[Input]

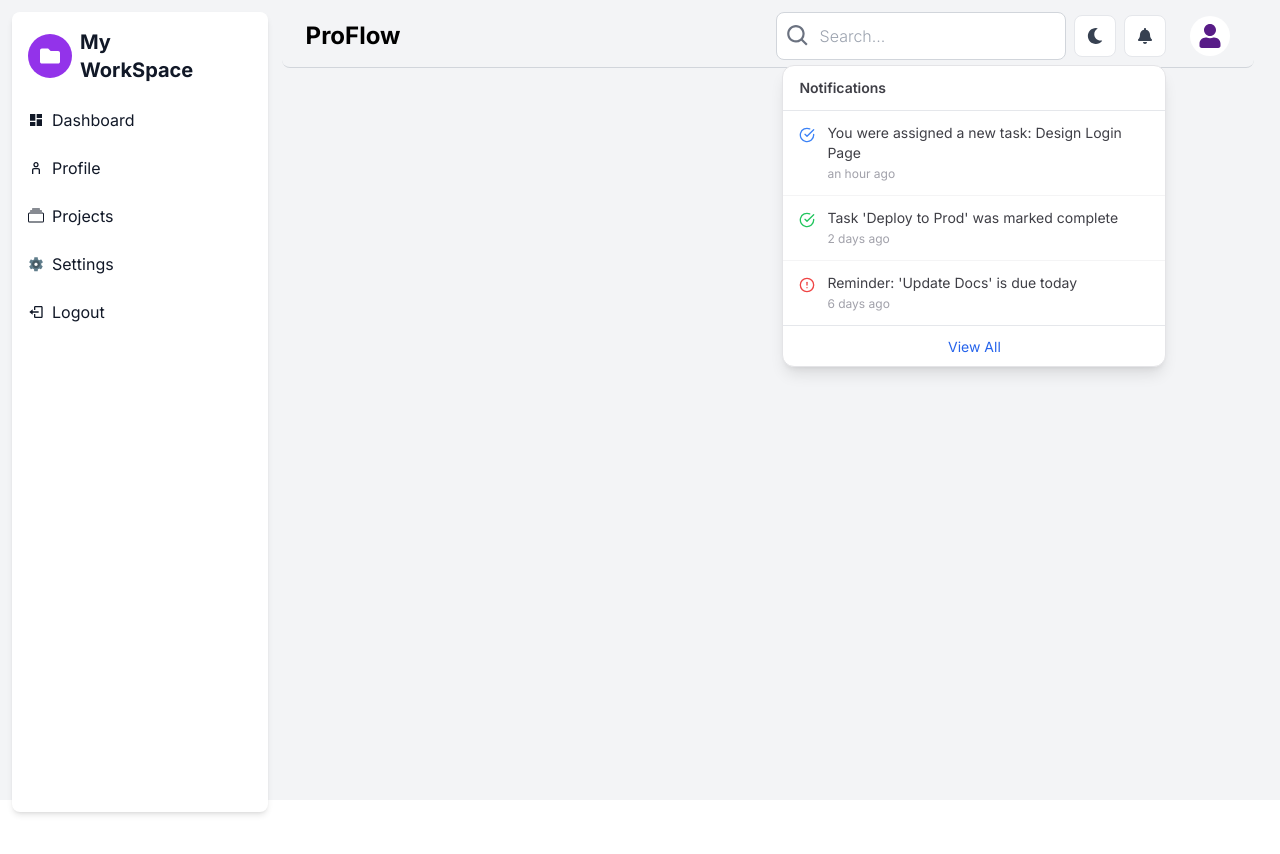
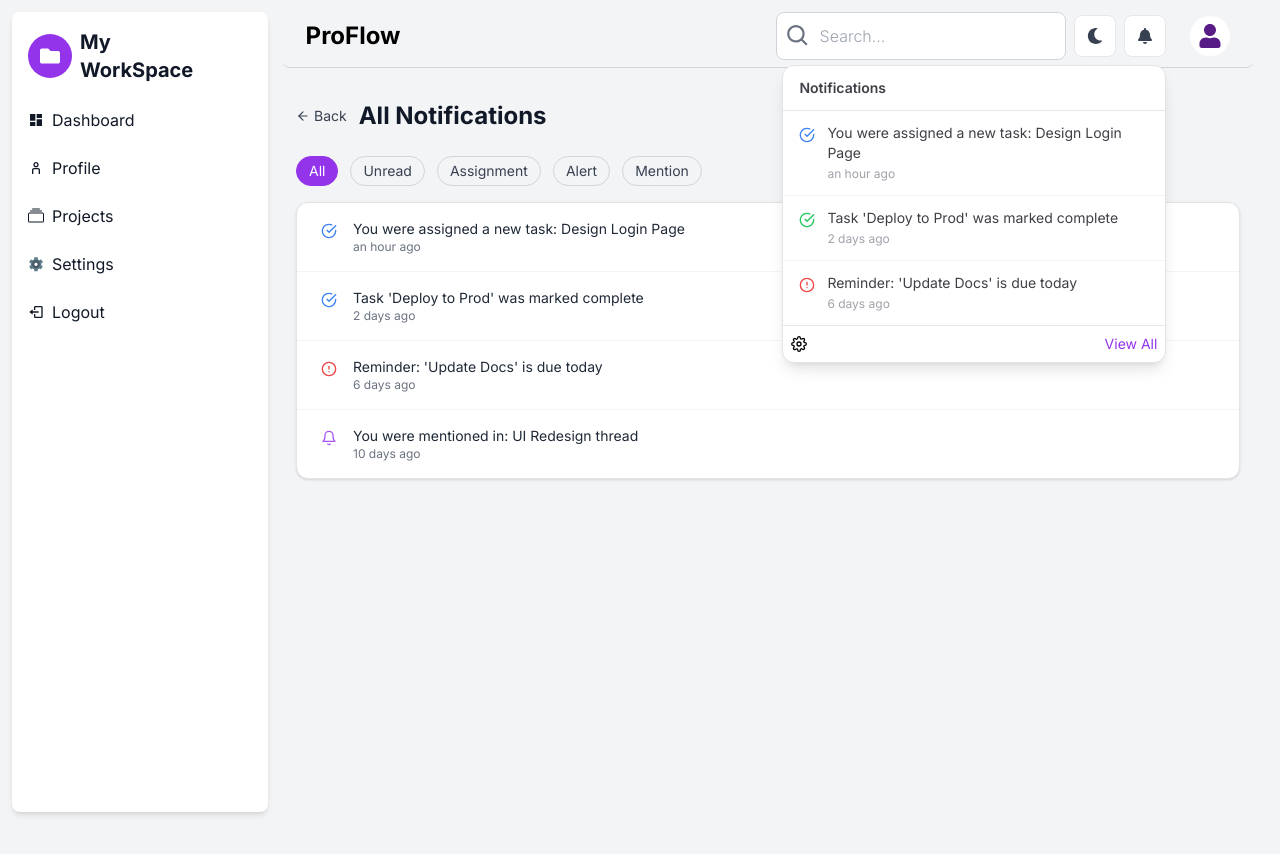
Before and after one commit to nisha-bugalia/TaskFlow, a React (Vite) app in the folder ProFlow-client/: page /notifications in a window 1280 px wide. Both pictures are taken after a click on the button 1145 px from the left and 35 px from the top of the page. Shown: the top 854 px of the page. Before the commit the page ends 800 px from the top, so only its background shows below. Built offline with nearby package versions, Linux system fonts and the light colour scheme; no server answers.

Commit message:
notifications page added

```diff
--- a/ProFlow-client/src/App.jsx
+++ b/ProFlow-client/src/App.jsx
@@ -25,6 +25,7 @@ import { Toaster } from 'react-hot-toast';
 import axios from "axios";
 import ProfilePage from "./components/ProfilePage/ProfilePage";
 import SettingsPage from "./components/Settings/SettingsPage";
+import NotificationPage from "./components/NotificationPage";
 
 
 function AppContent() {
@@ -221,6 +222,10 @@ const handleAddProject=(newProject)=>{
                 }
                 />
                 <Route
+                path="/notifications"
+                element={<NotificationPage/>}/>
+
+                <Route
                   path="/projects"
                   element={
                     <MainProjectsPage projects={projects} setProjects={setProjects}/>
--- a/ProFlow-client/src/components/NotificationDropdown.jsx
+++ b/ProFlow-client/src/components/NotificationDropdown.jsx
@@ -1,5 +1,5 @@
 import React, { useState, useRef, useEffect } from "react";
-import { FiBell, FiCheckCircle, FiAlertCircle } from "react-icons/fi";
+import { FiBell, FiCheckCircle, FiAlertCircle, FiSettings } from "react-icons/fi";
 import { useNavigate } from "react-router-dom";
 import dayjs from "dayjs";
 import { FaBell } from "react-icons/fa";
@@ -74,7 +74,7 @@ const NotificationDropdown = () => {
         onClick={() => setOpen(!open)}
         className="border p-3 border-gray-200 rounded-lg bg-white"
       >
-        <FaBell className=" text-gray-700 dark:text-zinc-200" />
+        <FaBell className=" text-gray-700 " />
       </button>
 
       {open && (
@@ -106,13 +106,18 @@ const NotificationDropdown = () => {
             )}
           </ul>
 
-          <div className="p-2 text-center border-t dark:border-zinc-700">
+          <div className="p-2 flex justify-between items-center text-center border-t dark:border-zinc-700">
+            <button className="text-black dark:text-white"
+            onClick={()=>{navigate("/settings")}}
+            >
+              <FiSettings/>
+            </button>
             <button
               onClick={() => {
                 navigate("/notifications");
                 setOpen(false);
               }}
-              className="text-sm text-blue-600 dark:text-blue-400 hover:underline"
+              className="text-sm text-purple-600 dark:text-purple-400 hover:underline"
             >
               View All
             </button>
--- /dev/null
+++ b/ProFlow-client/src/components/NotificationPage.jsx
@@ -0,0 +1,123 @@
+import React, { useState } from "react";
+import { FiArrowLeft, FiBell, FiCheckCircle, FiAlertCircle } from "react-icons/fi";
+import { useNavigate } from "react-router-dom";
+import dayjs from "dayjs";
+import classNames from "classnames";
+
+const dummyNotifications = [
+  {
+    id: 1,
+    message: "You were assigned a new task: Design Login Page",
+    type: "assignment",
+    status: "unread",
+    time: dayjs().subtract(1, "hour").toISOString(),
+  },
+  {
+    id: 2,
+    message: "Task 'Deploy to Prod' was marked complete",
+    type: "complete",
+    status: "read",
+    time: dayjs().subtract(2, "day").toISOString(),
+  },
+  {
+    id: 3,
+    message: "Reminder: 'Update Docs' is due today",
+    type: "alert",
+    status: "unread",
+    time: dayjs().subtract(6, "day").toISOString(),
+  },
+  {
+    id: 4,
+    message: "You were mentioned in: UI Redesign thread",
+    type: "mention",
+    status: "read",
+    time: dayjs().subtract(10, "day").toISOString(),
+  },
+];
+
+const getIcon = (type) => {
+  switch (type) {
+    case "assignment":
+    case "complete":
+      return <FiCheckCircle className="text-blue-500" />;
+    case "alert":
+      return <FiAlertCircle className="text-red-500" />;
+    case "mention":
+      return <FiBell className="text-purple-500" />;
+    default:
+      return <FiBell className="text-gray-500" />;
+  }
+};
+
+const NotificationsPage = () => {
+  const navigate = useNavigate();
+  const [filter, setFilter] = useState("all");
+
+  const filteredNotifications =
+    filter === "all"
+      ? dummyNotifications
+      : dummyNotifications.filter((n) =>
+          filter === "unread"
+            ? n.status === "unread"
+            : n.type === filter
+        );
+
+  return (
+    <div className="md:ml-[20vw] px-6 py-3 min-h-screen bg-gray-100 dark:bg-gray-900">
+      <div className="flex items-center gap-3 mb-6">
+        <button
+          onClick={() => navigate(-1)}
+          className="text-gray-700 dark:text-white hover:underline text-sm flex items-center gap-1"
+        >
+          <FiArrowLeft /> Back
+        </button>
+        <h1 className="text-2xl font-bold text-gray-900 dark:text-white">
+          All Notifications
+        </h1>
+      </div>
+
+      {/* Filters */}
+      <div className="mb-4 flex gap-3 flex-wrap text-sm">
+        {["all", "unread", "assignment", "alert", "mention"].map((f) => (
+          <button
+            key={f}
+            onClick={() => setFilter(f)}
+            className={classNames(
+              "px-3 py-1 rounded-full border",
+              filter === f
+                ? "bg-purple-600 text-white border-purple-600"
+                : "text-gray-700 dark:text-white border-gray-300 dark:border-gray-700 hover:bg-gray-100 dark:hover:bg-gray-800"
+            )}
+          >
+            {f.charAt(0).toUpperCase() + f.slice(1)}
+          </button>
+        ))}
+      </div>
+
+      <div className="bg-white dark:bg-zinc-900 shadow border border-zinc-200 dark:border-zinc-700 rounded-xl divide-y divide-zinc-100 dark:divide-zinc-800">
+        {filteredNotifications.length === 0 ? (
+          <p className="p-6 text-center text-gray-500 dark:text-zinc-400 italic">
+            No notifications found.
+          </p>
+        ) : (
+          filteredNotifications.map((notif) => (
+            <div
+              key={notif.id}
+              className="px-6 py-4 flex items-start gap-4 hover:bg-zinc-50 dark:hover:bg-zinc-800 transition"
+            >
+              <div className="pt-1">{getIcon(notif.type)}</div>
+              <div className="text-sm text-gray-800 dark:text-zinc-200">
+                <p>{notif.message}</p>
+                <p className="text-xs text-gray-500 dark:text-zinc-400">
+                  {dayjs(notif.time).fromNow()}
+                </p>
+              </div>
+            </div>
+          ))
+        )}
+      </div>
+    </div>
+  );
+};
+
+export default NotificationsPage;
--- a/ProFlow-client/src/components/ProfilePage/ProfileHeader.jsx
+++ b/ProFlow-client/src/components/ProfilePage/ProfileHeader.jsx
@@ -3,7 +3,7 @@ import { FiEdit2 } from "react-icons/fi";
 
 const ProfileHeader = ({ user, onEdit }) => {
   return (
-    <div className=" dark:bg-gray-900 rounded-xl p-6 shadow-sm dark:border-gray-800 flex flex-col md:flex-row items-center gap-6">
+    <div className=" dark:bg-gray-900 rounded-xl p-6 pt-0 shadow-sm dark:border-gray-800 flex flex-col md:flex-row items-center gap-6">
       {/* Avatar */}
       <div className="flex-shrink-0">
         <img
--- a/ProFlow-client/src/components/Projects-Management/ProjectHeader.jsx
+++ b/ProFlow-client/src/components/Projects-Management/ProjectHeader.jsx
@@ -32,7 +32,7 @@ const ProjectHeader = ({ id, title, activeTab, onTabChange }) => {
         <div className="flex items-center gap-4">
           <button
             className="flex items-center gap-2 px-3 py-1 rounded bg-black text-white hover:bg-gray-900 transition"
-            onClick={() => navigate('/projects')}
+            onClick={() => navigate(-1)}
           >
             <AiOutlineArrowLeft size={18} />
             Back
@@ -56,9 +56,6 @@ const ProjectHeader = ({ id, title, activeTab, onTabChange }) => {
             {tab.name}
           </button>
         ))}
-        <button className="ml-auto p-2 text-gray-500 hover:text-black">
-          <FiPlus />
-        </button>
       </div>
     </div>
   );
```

[/Input]

__Problem requirements__
Working from the records above, find how many lines contain the string "dayjs" and answer with the bare number.

__Result of this task__
7